TASK DIRECTIONS
Pick out the lines below that include the string "security".

SOURCE DATA
↓↓↓
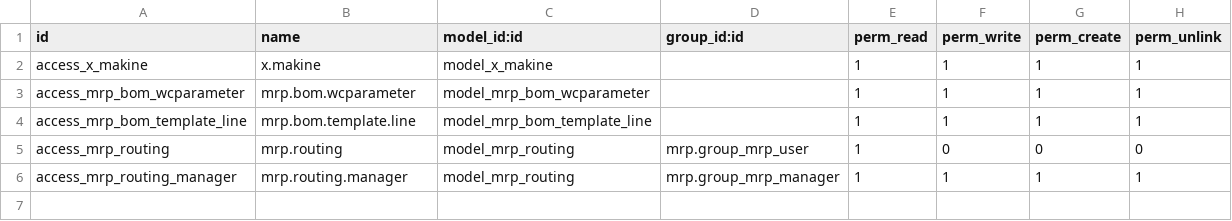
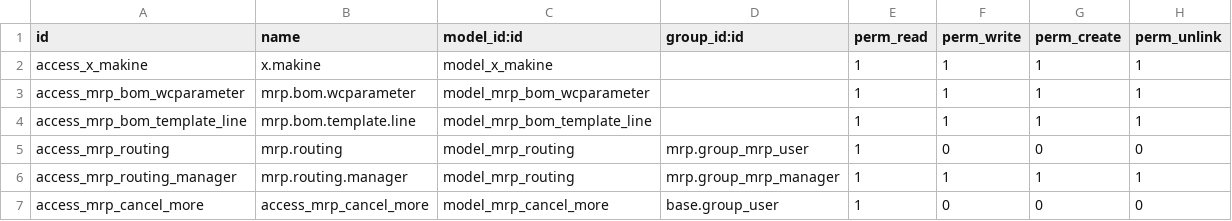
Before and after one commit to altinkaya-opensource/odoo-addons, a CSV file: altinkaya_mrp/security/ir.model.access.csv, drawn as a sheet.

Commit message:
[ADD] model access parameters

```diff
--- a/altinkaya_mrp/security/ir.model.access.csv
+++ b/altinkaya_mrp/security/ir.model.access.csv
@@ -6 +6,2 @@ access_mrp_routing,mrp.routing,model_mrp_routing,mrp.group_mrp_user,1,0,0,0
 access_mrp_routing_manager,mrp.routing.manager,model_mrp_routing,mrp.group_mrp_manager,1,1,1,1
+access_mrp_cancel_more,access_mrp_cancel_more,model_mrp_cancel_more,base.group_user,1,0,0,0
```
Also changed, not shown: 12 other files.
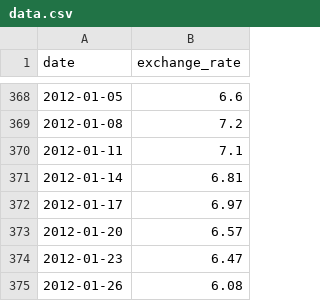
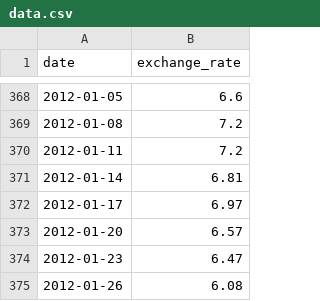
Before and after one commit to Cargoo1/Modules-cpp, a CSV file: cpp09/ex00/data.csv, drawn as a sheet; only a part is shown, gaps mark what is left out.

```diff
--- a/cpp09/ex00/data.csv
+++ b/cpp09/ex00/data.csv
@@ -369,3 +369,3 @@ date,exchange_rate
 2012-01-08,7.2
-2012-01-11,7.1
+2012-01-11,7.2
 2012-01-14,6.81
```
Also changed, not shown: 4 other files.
↑↑↑
RESPONSE AREA
Before and after one commit to altinkaya-opensource/odoo-addons, a CSV file: altinkaya_mrp/security/ir.model.access.csv, drawn as a sheet.
--- a/altinkaya_mrp/security/ir.model.access.csv
+++ b/altinkaya_mrp/security/ir.model.access.csv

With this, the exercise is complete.